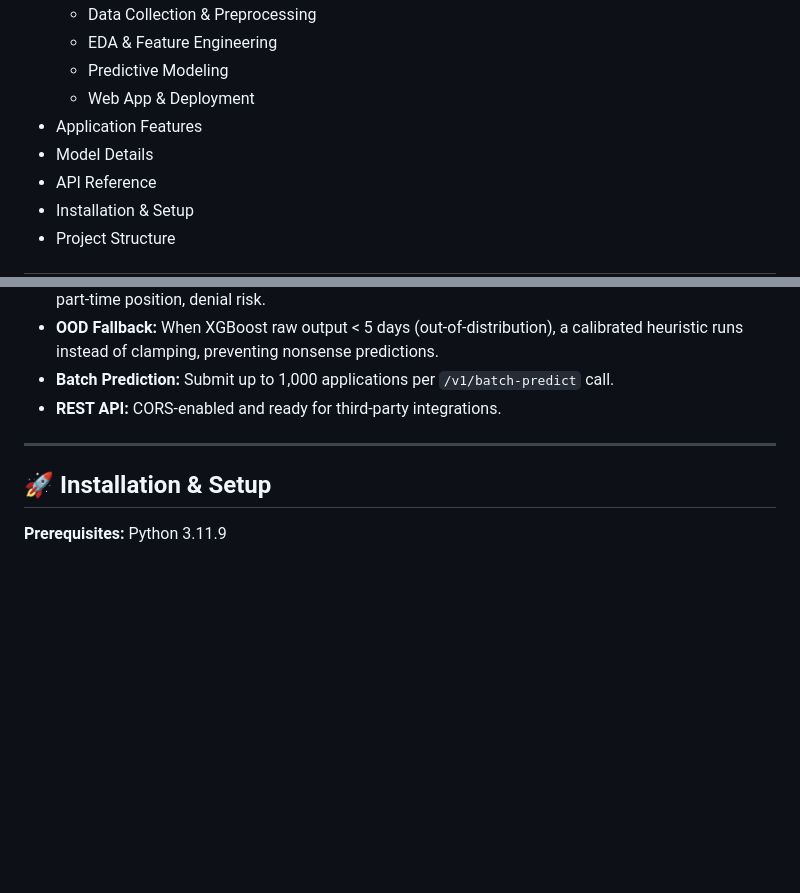
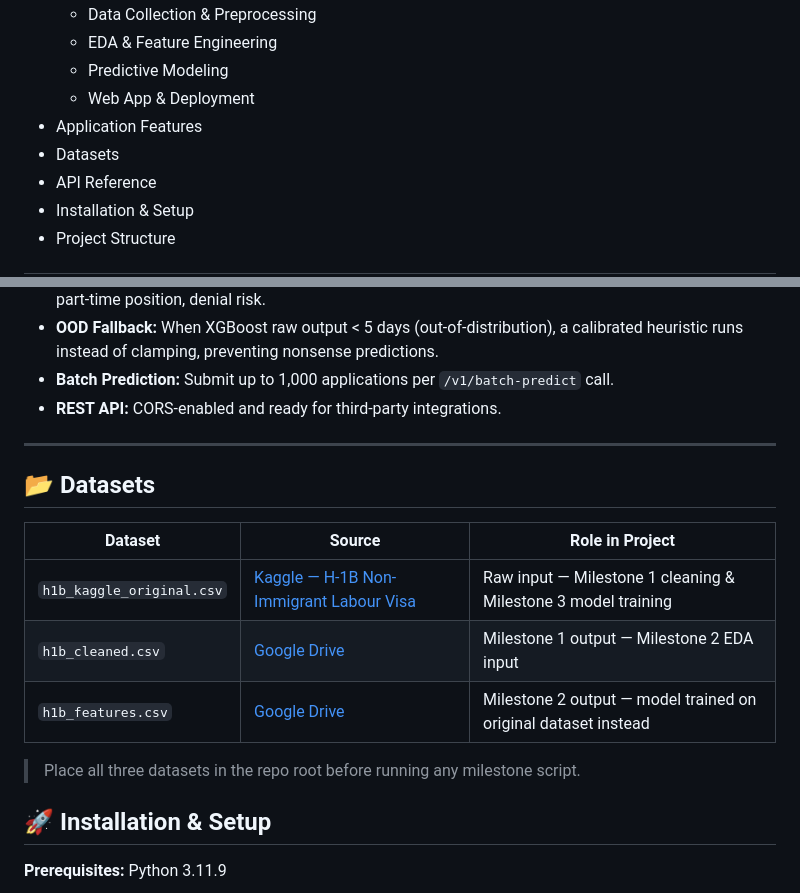
Before and after one commit to rohanreddy-12/AI-Visa-Prediction-Processing-Time, a Markdown page: README.md, 2 parts joined by grey strips. Drawn GitHub-style; blank space fills up the shorter version.

```diff
--- a/README.md
+++ b/README.md
@@ -50,7 +50,7 @@ pandas: 2.2.0
       * Predictive Modeling
       * Web App & Deployment
   * Application Features
-  * Model Details
+  * Datasets
   * API Reference
   * Installation & Setup
   * Project Structure
@@ -194,6 +194,16 @@ The Flask backend serves a single-page frontend across five sections: Time Estim
 
 -----
 
+## 📂 Datasets
+
+| Dataset | Source | Role in Project |
+|---|---|---|
+| `h1b_kaggle_original.csv` | [Kaggle — H-1B Non-Immigrant Labour Visa](https://www.kaggle.com/datasets/thedevastator/h-1b-non-immigrant-labour-visa) | Raw input — Milestone 1 cleaning & Milestone 3 model training |
+| `h1b_cleaned.csv` | [Google Drive](https://drive.google.com/file/d/1qYOUJrZ4kmXsKajm3vPsQi4acnxEyqfo/view?usp=drive_link) | Milestone 1 output — Milestone 2 EDA input |
+| `h1b_features.csv` | [Google Drive](https://drive.google.com/file/d/12XJjIe9uWv0vys0EJW2YnDrvS9w62LXH/view?usp=drive_link) | Milestone 2 output — model trained on original dataset instead |
+
+> Place all three datasets in the repo root before running any milestone script.
+
 ## 🚀 Installation & Setup
 
 **Prerequisites:** Python 3.11.9
```
Also changed, not shown: other parts of README.md (+4 -4 lines).
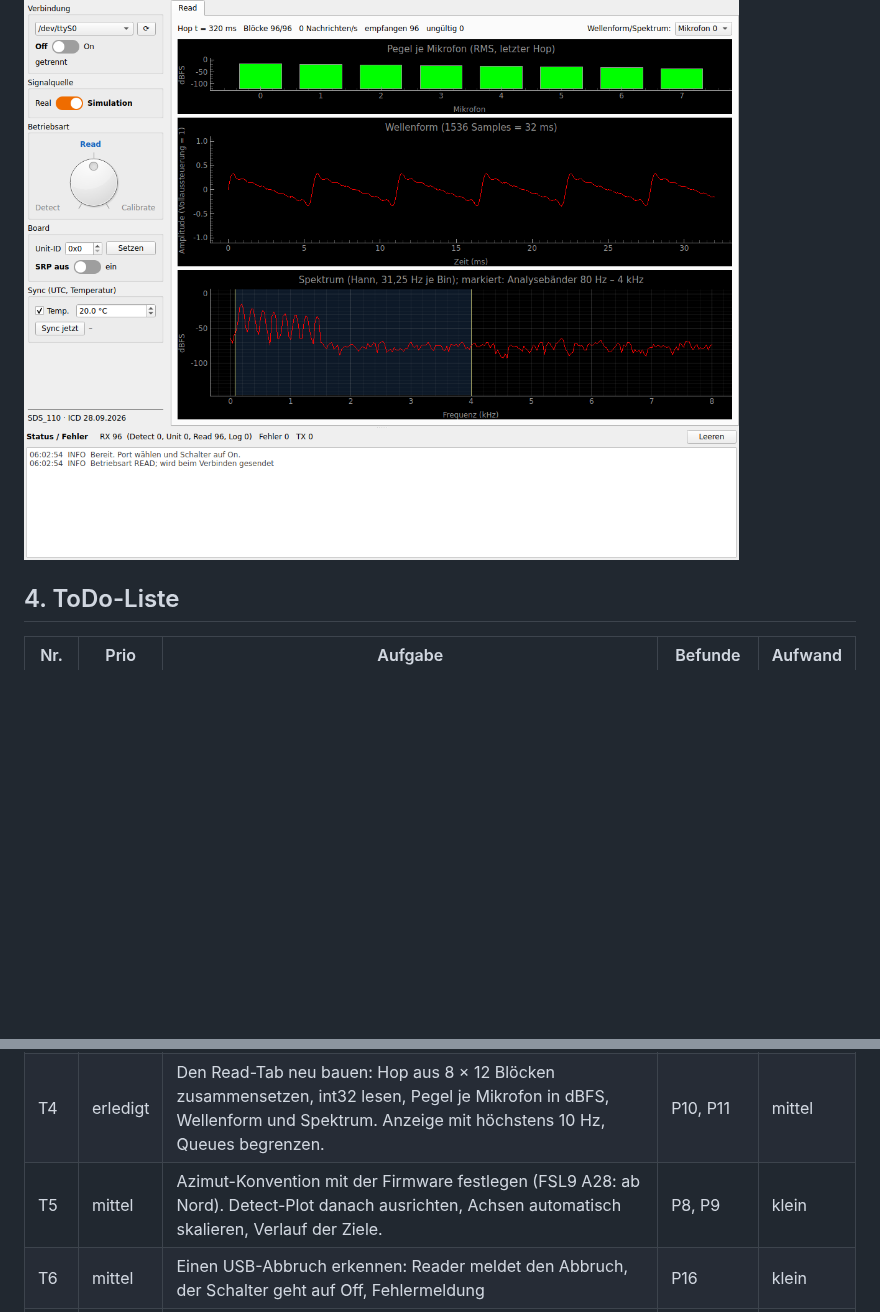
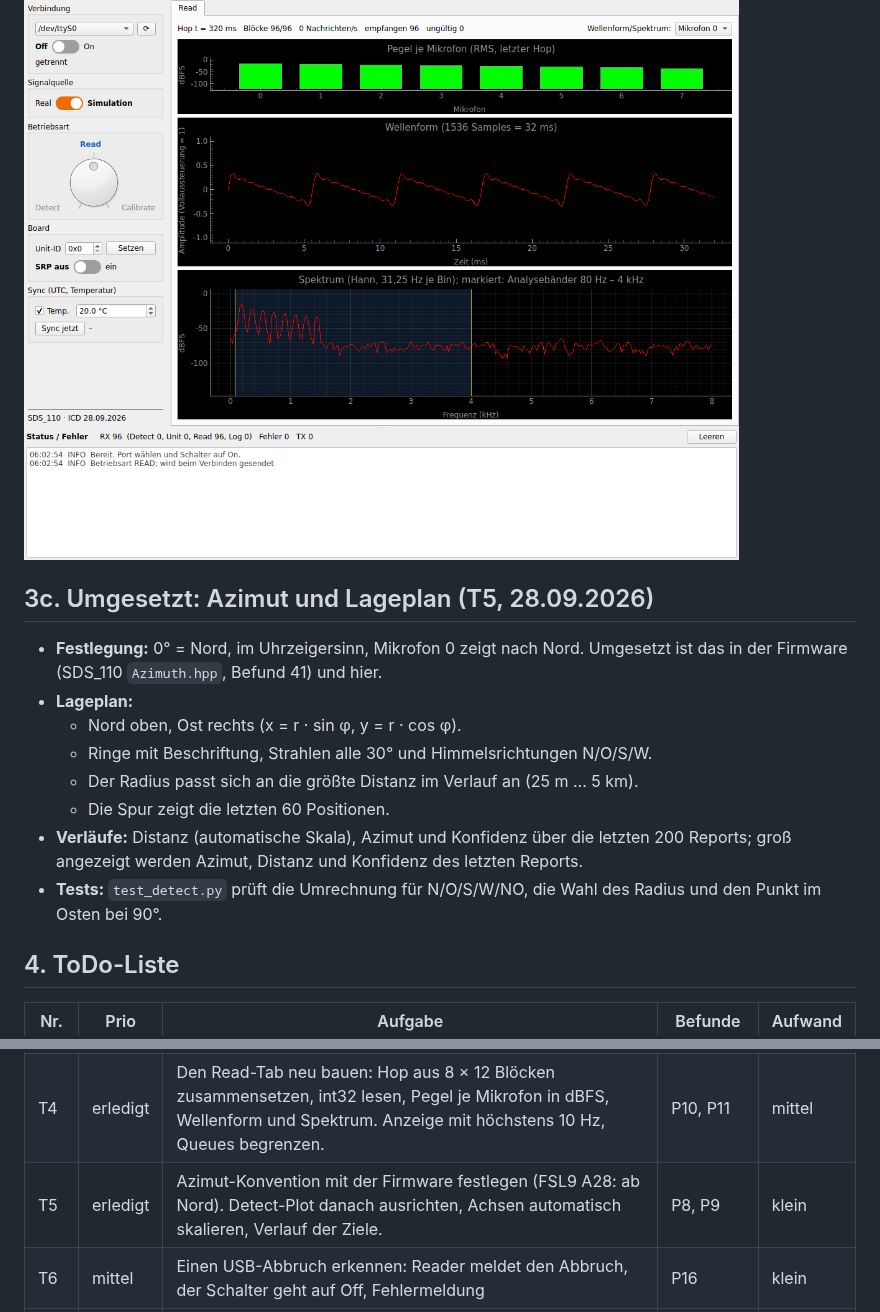
Before and after one commit to drstefanhilger-commits/PC_Monitor, a Markdown page: docs/Analyse_ToDo.md, 2 parts joined by grey strips. Drawn GitHub-style; blank space fills up the shorter version.

```diff
--- a/docs/Analyse_ToDo.md
+++ b/docs/Analyse_ToDo.md
@@ -122,6 +122,17 @@ Tests ohne Hardware (`python -m pytest tests/test_protocol.py tests/test_gui.py
 
 ![Read](gui_read.png)
 
+## 3c. Umgesetzt: Azimut und Lageplan (T5, 28.09.2026)
+
+- **Festlegung:** 0° = Nord, im Uhrzeigersinn, Mikrofon 0 zeigt nach Nord. Umgesetzt ist das in der Firmware (SDS_110 `Azimuth.hpp`, Befund 41) und hier.
+- **Lageplan:**
+  - Nord oben, Ost rechts (x = r · sin φ, y = r · cos φ).
+  - Ringe mit Beschriftung, Strahlen alle 30° und Himmelsrichtungen N/O/S/W.
+  - Der Radius passt sich an die größte Distanz im Verlauf an (25 m … 5 km).
+  - Die Spur zeigt die letzten 60 Positionen.
+- **Verläufe:** Distanz (automatische Skala), Azimut und Konfidenz über die letzten 200 Reports; groß angezeigt werden Azimut, Distanz und Konfidenz des letzten Reports.
+- **Tests:** `test_detect.py` prüft die Umrechnung für N/O/S/W/NO, die Wahl des Radius und den Punkt im Osten bei 90°.
+
 ## 4. ToDo-Liste
 
 | Nr. | Prio | Aufgabe | Befunde | Aufwand |
@@ -130,7 +141,7 @@ Tests ohne Hardware (`python -m pytest tests/test_protocol.py tests/test_gui.py
 | T2 | erledigt | UnitReport Id 5 parsen: µs-Zeit und Quelle, Paare, Residuum, Bänder mit p_b, Anzeige im Detect-Tab (Balken p_b je Band). Logger Id 99 als INFO ins Status-Fenster. | P6 | mittel |
 | T3 | erledigt | Sync Id 7 senden: beim Verbinden und dann jede Minute, UTC in µs und Temperatur aus einem Eingabefeld (später Sensor). Außerdem Unit-ID Id 5 und einen Schalter SRP-Referenz Id 6 ins Bedienfeld. | P7 | klein |
 | T4 | erledigt | Den Read-Tab neu bauen: Hop aus 8 × 12 Blöcken zusammensetzen, int32 lesen, Pegel je Mikrofon in dBFS, Wellenform und Spektrum. Anzeige mit höchstens 10 Hz, Queues begrenzen. | P10, P11 | mittel |
-| T5 | mittel | Azimut-Konvention mit der Firmware festlegen (FSL9 A28: ab Nord). Detect-Plot danach ausrichten, Achsen automatisch skalieren, Verlauf der Ziele. | P8, P9 | klein |
+| T5 | erledigt | Azimut-Konvention mit der Firmware festlegen (FSL9 A28: ab Nord). Detect-Plot danach ausrichten, Achsen automatisch skalieren, Verlauf der Ziele. | P8, P9 | klein |
 | T6 | mittel | Einen USB-Abbruch erkennen: Reader meldet den Abbruch, der Schalter geht auf Off, Fehlermeldung | P16 | klein |
 | T7 | hoch | Mehrere Einheiten: je Einheit ein Port bzw. eine Unit-ID, Positionen konfigurierbar. PC-Teil von 126 und 128 (Multilateration N ≥ 3, gemeinsamer Modus N = 2) und Candidate Report (130). Dafür muss die Firmware Spektren oder TDOA je Einheit liefern (Architektur klären). | P17, P19 | groß |
 | T8 | hoch | Tracking-Einheit (150) als eigenes Modul: ŝ mit α = 0,2, Kalman-Filter mit konstanter Geschwindigkeit, Kosinus > 0,7, χ²-Gate, Bestätigung nach 3 Reports, Ende nach 2 s, Ausgabe der Trajektorie, Feedback Id 8 an das Board | P17 | groß |
```
Also changed, not shown: other parts of docs/Analyse_ToDo.md (+2 -2 lines), docs/Traceability_FSL9_PC.md (+3 -3 lines), docs/gui_detect.png, 2 other files.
++++++++++
Work instructions:
All of the data, minus its pictures, should be repeated exactly.

Response for this exercise:
Before and after one commit to rohanreddy-12/AI-Visa-Prediction-Processing-Time, a Markdown page: README.md, 2 parts joined by grey strips. Drawn GitHub-style; blank space fills up the shorter version.

```diff
--- a/README.md
+++ b/README.md
@@ -50,7 +50,7 @@ pandas: 2.2.0
       * Predictive Modeling
       * Web App & Deployment
   * Application Features
-  * Model Details
+  * Datasets
   * API Reference
   * Installation & Setup
   * Project Structure
@@ -194,6 +194,16 @@ The Flask backend serves a single-page frontend across five sections: Time Estim
 
 -----
 
+## 📂 Datasets
+
+| Dataset | Source | Role in Project |
+|---|---|---|
+| `h1b_kaggle_original.csv` | [Kaggle — H-1B Non-Immigrant Labour Visa](https://www.kaggle.com/datasets/thedevastator/h-1b-non-immigrant-labour-visa) | Raw input — Milestone 1 cleaning & Milestone 3 model training |
+| `h1b_cleaned.csv` | [Google Drive](https://drive.google.com/file/d/1qYOUJrZ4kmXsKajm3vPsQi4acnxEyqfo/view?usp=drive_link) | Milestone 1 output — Milestone 2 EDA input |
+| `h1b_features.csv` | [Google Drive](https://drive.google.com/file/d/12XJjIe9uWv0vys0EJW2YnDrvS9w62LXH/view?usp=drive_link) | Milestone 2 output — model trained on original dataset instead |
+
+> Place all three datasets in the repo root before running any milestone script.
+
 ## 🚀 Installation & Setup
 
 **Prerequisites:** Python 3.11.9
```
Also changed, not shown: other parts of README.md (+4 -4 lines).
Before and after one commit to drstefanhilger-commits/PC_Monitor, a Markdown page: docs/Analyse_ToDo.md, 2 parts joined by grey strips. Drawn GitHub-style; blank space fills up the shorter version.

```diff
--- a/docs/Analyse_ToDo.md
+++ b/docs/Analyse_ToDo.md
@@ -122,6 +122,17 @@ Tests ohne Hardware (`python -m pytest tests/test_protocol.py tests/test_gui.py
 
 ![Read](gui_read.png)
 
+## 3c. Umgesetzt: Azimut und Lageplan (T5, 28.09.2026)
+
+- **Festlegung:** 0° = Nord, im Uhrzeigersinn, Mikrofon 0 zeigt nach Nord. Umgesetzt ist das in der Firmware (SDS_110 `Azimuth.hpp`, Befund 41) und hier.
+- **Lageplan:**
+  - Nord oben, Ost rechts (x = r · sin φ, y = r · cos φ).
+  - Ringe mit Beschriftung, Strahlen alle 30° und Himmelsrichtungen N/O/S/W.
+  - Der Radius passt sich an die größte Distanz im Verlauf an (25 m … 5 km).
+  - Die Spur zeigt die letzten 60 Positionen.
+- **Verläufe:** Distanz (automatische Skala), Azimut und Konfidenz über die letzten 200 Reports; groß angezeigt werden Azimut, Distanz und Konfidenz des letzten Reports.
+- **Tests:** `test_detect.py` prüft die Umrechnung für N/O/S/W/NO, die Wahl des Radius und den Punkt im Osten bei 90°.
+
 ## 4. ToDo-Liste
 
 | Nr. | Prio | Aufgabe | Befunde | Aufwand |
@@ -130,7 +141,7 @@ Tests ohne Hardware (`python -m pytest tests/test_protocol.py tests/test_gui.py
 | T2 | erledigt | UnitReport Id 5 parsen: µs-Zeit und Quelle, Paare, Residuum, Bänder mit p_b, Anzeige im Detect-Tab (Balken p_b je Band). Logger Id 99 als INFO ins Status-Fenster. | P6 | mittel |
 | T3 | erledigt | Sync Id 7 senden: beim Verbinden und dann jede Minute, UTC in µs und Temperatur aus einem Eingabefeld (später Sensor). Außerdem Unit-ID Id 5 und einen Schalter SRP-Referenz Id 6 ins Bedienfeld. | P7 | klein |
 | T4 | erledigt | Den Read-Tab neu bauen: Hop aus 8 × 12 Blöcken zusammensetzen, int32 lesen, Pegel je Mikrofon in dBFS, Wellenform und Spektrum. Anzeige mit höchstens 10 Hz, Queues begrenzen. | P10, P11 | mittel |
-| T5 | mittel | Azimut-Konvention mit der Firmware festlegen (FSL9 A28: ab Nord). Detect-Plot danach ausrichten, Achsen automatisch skalieren, Verlauf der Ziele. | P8, P9 | klein |
+| T5 | erledigt | Azimut-Konvention mit der Firmware festlegen (FSL9 A28: ab Nord). Detect-Plot danach ausrichten, Achsen automatisch skalieren, Verlauf der Ziele. | P8, P9 | klein |
 | T6 | mittel | Einen USB-Abbruch erkennen: Reader meldet den Abbruch, der Schalter geht auf Off, Fehlermeldung | P16 | klein |
 | T7 | hoch | Mehrere Einheiten: je Einheit ein Port bzw. eine Unit-ID, Positionen konfigurierbar. PC-Teil von 126 und 128 (Multilateration N ≥ 3, gemeinsamer Modus N = 2) und Candidate Report (130). Dafür muss die Firmware Spektren oder TDOA je Einheit liefern (Architektur klären). | P17, P19 | groß |
 | T8 | hoch | Tracking-Einheit (150) als eigenes Modul: ŝ mit α = 0,2, Kalman-Filter mit konstanter Geschwindigkeit, Kosinus > 0,7, χ²-Gate, Bestätigung nach 3 Reports, Ende nach 2 s, Ausgabe der Trajektorie, Feedback Id 8 an das Board | P17 | groß |
```
Also changed, not shown: other parts of docs/Analyse_ToDo.md (+2 -2 lines), docs/Traceability_FSL9_PC.md (+3 -3 lines), docs/gui_detect.png, 2 other files.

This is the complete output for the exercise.